◆ **DESCRIPTION OF THE TASK**: Find how many lines below mention "flowchart". Nothing but the number is needed.
* * * * *
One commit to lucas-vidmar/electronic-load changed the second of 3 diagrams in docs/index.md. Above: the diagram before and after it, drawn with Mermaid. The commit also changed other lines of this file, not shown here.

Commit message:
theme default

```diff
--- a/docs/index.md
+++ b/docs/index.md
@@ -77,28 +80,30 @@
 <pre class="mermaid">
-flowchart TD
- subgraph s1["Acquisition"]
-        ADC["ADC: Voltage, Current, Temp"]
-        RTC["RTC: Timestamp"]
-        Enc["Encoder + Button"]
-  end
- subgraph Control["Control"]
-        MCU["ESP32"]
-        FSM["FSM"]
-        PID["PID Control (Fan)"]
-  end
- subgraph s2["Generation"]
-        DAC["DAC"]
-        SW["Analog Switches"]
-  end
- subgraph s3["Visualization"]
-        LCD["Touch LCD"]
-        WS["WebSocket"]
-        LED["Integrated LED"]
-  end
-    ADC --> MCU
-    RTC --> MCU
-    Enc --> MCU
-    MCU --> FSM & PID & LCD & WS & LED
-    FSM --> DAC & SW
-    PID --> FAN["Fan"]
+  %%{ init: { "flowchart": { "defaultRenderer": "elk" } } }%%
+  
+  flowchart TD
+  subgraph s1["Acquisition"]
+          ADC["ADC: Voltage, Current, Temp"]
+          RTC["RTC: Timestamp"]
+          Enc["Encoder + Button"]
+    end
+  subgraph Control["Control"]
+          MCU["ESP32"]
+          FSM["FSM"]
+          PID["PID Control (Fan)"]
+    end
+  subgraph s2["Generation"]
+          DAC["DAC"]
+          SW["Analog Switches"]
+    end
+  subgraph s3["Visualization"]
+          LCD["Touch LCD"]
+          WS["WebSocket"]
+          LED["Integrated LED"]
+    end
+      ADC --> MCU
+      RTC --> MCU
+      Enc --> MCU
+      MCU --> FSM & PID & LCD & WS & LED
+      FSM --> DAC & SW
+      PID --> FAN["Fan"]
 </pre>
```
* * * * *
◆ **OUTPUT OF THE TASK**: 3